▶ **Work required**:
Nothing but the lines from the one containing "P->>API: POST /api/parent/basic-info" to the end of the data should be returned, each exactly as written.

▶ **Data**:
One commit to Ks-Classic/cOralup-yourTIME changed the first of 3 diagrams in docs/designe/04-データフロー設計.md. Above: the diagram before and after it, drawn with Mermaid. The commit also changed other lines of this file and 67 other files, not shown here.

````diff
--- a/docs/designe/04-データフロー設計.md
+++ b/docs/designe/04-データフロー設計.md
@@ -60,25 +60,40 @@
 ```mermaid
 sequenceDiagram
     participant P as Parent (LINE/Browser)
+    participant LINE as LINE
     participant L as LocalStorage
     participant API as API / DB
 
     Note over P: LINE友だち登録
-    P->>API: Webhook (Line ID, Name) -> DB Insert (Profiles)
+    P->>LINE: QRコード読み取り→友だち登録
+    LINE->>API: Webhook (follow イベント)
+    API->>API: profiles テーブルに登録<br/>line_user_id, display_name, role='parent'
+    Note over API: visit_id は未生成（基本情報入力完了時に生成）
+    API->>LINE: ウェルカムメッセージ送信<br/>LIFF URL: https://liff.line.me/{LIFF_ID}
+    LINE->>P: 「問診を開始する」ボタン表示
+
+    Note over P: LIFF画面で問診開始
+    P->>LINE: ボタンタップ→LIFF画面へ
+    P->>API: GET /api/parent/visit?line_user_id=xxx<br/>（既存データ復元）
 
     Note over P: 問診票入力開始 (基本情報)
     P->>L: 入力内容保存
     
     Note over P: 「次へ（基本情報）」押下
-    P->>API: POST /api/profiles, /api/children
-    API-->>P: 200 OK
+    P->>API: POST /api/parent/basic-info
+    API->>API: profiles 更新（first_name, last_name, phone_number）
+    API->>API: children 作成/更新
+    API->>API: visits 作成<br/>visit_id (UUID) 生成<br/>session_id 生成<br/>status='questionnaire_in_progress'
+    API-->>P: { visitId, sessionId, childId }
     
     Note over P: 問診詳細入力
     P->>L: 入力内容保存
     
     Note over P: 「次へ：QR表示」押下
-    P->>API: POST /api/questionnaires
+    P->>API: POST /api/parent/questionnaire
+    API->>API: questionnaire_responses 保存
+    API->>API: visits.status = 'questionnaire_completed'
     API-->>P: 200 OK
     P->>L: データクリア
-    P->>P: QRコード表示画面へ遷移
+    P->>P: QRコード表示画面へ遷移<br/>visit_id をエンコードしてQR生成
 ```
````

▶ **Solution to the problem**:
+    P->>API: POST /api/parent/basic-info
+    API->>API: profiles 更新（first_name, last_name, phone_number）
+    API->>API: children 作成/更新
+    API->>API: visits 作成<br/>visit_id (UUID) 生成<br/>session_id 生成<br/>status='questionnaire_in_progress'
+    API-->>P: { visitId, sessionId, childId }
     
     Note over P: 問診詳細入力
     P->>L: 入力内容保存
     
     Note over P: 「次へ：QR表示」押下
-    P->>API: POST /api/questionnaires
+    P->>API: POST /api/parent/questionnaire
+    API->>API: questionnaire_responses 保存
+    API->>API: visits.status = 'questionnaire_completed'
     API-->>P: 200 OK
     P->>L: データクリア
-    P->>P: QRコード表示画面へ遷移
+    P->>P: QRコード表示画面へ遷移<br/>visit_id をエンコードしてQR生成
 ```
````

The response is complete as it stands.